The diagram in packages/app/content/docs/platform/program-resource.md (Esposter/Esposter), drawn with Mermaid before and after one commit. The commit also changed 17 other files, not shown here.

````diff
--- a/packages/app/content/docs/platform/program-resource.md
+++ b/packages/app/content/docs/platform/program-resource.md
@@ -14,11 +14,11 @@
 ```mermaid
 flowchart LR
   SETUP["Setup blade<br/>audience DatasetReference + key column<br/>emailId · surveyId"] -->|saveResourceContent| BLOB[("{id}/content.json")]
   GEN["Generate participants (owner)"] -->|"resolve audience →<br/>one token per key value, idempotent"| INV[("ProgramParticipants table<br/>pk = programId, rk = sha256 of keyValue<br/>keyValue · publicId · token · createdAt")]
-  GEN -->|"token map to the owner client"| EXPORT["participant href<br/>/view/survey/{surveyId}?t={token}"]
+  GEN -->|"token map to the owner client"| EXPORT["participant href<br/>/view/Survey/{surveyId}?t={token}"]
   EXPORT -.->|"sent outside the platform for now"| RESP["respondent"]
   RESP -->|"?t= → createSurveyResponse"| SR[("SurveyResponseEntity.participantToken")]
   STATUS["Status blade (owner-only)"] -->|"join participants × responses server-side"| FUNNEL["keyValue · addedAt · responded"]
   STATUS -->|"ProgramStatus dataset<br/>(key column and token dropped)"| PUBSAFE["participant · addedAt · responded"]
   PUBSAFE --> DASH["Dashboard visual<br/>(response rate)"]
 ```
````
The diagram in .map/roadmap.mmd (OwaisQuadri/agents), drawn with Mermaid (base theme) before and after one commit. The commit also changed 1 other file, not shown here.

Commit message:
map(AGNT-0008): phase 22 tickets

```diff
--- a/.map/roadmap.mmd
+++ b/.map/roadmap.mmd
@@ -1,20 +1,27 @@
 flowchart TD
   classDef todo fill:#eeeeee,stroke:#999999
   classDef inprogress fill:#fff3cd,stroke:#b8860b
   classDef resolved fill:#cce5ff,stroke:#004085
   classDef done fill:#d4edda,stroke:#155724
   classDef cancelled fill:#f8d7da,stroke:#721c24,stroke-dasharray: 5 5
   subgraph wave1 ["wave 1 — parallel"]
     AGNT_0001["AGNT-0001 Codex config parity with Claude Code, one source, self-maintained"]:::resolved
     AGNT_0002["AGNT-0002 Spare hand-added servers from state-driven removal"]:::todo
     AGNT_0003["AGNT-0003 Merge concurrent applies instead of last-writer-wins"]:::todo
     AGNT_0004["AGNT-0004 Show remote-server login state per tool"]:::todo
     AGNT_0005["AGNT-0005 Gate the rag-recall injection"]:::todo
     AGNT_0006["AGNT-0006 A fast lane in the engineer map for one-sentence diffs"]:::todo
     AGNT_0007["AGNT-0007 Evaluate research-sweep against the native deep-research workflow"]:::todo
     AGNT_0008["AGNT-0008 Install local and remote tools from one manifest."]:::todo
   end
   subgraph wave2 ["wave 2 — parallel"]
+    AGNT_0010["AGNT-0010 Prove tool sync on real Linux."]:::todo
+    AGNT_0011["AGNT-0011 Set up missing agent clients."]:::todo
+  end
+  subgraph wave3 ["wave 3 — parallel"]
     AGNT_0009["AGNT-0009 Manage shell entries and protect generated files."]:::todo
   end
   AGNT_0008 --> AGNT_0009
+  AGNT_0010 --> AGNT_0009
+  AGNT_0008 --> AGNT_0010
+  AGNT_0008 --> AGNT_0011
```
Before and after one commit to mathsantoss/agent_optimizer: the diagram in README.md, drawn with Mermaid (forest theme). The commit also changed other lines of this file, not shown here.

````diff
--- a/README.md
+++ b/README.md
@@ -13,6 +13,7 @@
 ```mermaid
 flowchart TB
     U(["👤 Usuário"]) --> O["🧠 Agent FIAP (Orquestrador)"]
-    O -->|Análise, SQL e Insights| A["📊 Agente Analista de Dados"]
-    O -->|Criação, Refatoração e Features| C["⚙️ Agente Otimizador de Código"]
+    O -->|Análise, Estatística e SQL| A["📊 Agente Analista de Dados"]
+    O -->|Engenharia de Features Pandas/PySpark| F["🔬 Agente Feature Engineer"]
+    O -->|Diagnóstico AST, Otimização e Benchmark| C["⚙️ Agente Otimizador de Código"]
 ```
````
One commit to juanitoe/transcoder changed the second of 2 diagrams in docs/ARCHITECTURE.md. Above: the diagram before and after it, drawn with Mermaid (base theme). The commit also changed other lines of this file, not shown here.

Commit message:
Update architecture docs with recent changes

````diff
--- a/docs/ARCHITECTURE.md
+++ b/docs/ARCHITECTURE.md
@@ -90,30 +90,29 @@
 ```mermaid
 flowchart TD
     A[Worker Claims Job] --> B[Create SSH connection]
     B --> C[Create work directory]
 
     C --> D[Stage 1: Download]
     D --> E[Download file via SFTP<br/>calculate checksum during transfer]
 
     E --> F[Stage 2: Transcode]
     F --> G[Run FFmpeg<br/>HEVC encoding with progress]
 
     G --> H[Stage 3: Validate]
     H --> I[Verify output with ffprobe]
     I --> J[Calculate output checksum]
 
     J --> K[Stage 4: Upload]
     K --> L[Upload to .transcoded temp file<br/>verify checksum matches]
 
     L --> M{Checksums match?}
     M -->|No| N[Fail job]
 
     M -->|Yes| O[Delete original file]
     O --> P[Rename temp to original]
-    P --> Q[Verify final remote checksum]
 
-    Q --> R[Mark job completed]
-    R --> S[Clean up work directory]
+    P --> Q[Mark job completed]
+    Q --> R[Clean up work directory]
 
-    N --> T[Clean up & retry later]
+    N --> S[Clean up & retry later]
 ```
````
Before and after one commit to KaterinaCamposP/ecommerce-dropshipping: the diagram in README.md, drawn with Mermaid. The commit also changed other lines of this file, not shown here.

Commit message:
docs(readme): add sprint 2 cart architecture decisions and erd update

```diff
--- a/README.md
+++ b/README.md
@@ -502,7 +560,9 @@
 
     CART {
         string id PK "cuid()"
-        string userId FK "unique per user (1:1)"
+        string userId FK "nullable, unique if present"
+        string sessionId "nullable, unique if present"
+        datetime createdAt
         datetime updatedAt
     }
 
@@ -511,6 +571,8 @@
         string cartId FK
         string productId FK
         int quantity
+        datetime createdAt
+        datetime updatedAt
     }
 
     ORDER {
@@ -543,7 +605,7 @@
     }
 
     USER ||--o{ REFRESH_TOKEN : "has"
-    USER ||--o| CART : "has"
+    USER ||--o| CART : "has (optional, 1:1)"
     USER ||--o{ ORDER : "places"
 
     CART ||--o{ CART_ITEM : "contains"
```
══════
_Work required:_ Render the whole set of entries again, exactly as given.

_Result for this exercise:_
The diagram in packages/app/content/docs/platform/program-resource.md (Esposter/Esposter), drawn with Mermaid before and after one commit. The commit also changed 17 other files, not shown here.

````diff
--- a/packages/app/content/docs/platform/program-resource.md
+++ b/packages/app/content/docs/platform/program-resource.md
@@ -14,11 +14,11 @@
 ```mermaid
 flowchart LR
   SETUP["Setup blade<br/>audience DatasetReference + key column<br/>emailId · surveyId"] -->|saveResourceContent| BLOB[("{id}/content.json")]
   GEN["Generate participants (owner)"] -->|"resolve audience →<br/>one token per key value, idempotent"| INV[("ProgramParticipants table<br/>pk = programId, rk = sha256 of keyValue<br/>keyValue · publicId · token · createdAt")]
-  GEN -->|"token map to the owner client"| EXPORT["participant href<br/>/view/survey/{surveyId}?t={token}"]
+  GEN -->|"token map to the owner client"| EXPORT["participant href<br/>/view/Survey/{surveyId}?t={token}"]
   EXPORT -.->|"sent outside the platform for now"| RESP["respondent"]
   RESP -->|"?t= → createSurveyResponse"| SR[("SurveyResponseEntity.participantToken")]
   STATUS["Status blade (owner-only)"] -->|"join participants × responses server-side"| FUNNEL["keyValue · addedAt · responded"]
   STATUS -->|"ProgramStatus dataset<br/>(key column and token dropped)"| PUBSAFE["participant · addedAt · responded"]
   PUBSAFE --> DASH["Dashboard visual<br/>(response rate)"]
 ```
````
The diagram in .map/roadmap.mmd (OwaisQuadri/agents), drawn with Mermaid (base theme) before and after one commit. The commit also changed 1 other file, not shown here.

Commit message:
map(AGNT-0008): phase 22 tickets

```diff
--- a/.map/roadmap.mmd
+++ b/.map/roadmap.mmd
@@ -1,20 +1,27 @@
 flowchart TD
   classDef todo fill:#eeeeee,stroke:#999999
   classDef inprogress fill:#fff3cd,stroke:#b8860b
   classDef resolved fill:#cce5ff,stroke:#004085
   classDef done fill:#d4edda,stroke:#155724
   classDef cancelled fill:#f8d7da,stroke:#721c24,stroke-dasharray: 5 5
   subgraph wave1 ["wave 1 — parallel"]
     AGNT_0001["AGNT-0001 Codex config parity with Claude Code, one source, self-maintained"]:::resolved
     AGNT_0002["AGNT-0002 Spare hand-added servers from state-driven removal"]:::todo
     AGNT_0003["AGNT-0003 Merge concurrent applies instead of last-writer-wins"]:::todo
     AGNT_0004["AGNT-0004 Show remote-server login state per tool"]:::todo
     AGNT_0005["AGNT-0005 Gate the rag-recall injection"]:::todo
     AGNT_0006["AGNT-0006 A fast lane in the engineer map for one-sentence diffs"]:::todo
     AGNT_0007["AGNT-0007 Evaluate research-sweep against the native deep-research workflow"]:::todo
     AGNT_0008["AGNT-0008 Install local and remote tools from one manifest."]:::todo
   end
   subgraph wave2 ["wave 2 — parallel"]
+    AGNT_0010["AGNT-0010 Prove tool sync on real Linux."]:::todo
+    AGNT_0011["AGNT-0011 Set up missing agent clients."]:::todo
+  end
+  subgraph wave3 ["wave 3 — parallel"]
     AGNT_0009["AGNT-0009 Manage shell entries and protect generated files."]:::todo
   end
   AGNT_0008 --> AGNT_0009
+  AGNT_0010 --> AGNT_0009
+  AGNT_0008 --> AGNT_0010
+  AGNT_0008 --> AGNT_0011
```
Before and after one commit to mathsantoss/agent_optimizer: the diagram in README.md, drawn with Mermaid (forest theme). The commit also changed other lines of this file, not shown here.

````diff
--- a/README.md
+++ b/README.md
@@ -13,6 +13,7 @@
 ```mermaid
 flowchart TB
     U(["👤 Usuário"]) --> O["🧠 Agent FIAP (Orquestrador)"]
-    O -->|Análise, SQL e Insights| A["📊 Agente Analista de Dados"]
-    O -->|Criação, Refatoração e Features| C["⚙️ Agente Otimizador de Código"]
+    O -->|Análise, Estatística e SQL| A["📊 Agente Analista de Dados"]
+    O -->|Engenharia de Features Pandas/PySpark| F["🔬 Agente Feature Engineer"]
+    O -->|Diagnóstico AST, Otimização e Benchmark| C["⚙️ Agente Otimizador de Código"]
 ```
````
One commit to juanitoe/transcoder changed the second of 2 diagrams in docs/ARCHITECTURE.md. Above: the diagram before and after it, drawn with Mermaid (base theme). The commit also changed other lines of this file, not shown here.

Commit message:
Update architecture docs with recent changes

````diff
--- a/docs/ARCHITECTURE.md
+++ b/docs/ARCHITECTURE.md
@@ -90,30 +90,29 @@
 ```mermaid
 flowchart TD
     A[Worker Claims Job] --> B[Create SSH connection]
     B --> C[Create work directory]
 
     C --> D[Stage 1: Download]
     D --> E[Download file via SFTP<br/>calculate checksum during transfer]
 
     E --> F[Stage 2: Transcode]
     F --> G[Run FFmpeg<br/>HEVC encoding with progress]
 
     G --> H[Stage 3: Validate]
     H --> I[Verify output with ffprobe]
     I --> J[Calculate output checksum]
 
     J --> K[Stage 4: Upload]
     K --> L[Upload to .transcoded temp file<br/>verify checksum matches]
 
     L --> M{Checksums match?}
     M -->|No| N[Fail job]
 
     M -->|Yes| O[Delete original file]
     O --> P[Rename temp to original]
-    P --> Q[Verify final remote checksum]
 
-    Q --> R[Mark job completed]
-    R --> S[Clean up work directory]
+    P --> Q[Mark job completed]
+    Q --> R[Clean up work directory]
 
-    N --> T[Clean up & retry later]
+    N --> S[Clean up & retry later]
 ```
````
Before and after one commit to KaterinaCamposP/ecommerce-dropshipping: the diagram in README.md, drawn with Mermaid. The commit also changed other lines of this file, not shown here.

Commit message:
docs(readme): add sprint 2 cart architecture decisions and erd update

```diff
--- a/README.md
+++ b/README.md
@@ -502,7 +560,9 @@
 
     CART {
         string id PK "cuid()"
-        string userId FK "unique per user (1:1)"
+        string userId FK "nullable, unique if present"
+        string sessionId "nullable, unique if present"
+        datetime createdAt
         datetime updatedAt
     }
 
@@ -511,6 +571,8 @@
         string cartId FK
         string productId FK
         int quantity
+        datetime createdAt
+        datetime updatedAt
     }
 
     ORDER {
@@ -543,7 +605,7 @@
     }
 
     USER ||--o{ REFRESH_TOKEN : "has"
-    USER ||--o| CART : "has"
+    USER ||--o| CART : "has (optional, 1:1)"
     USER ||--o{ ORDER : "places"
 
     CART ||--o{ CART_ITEM : "contains"
```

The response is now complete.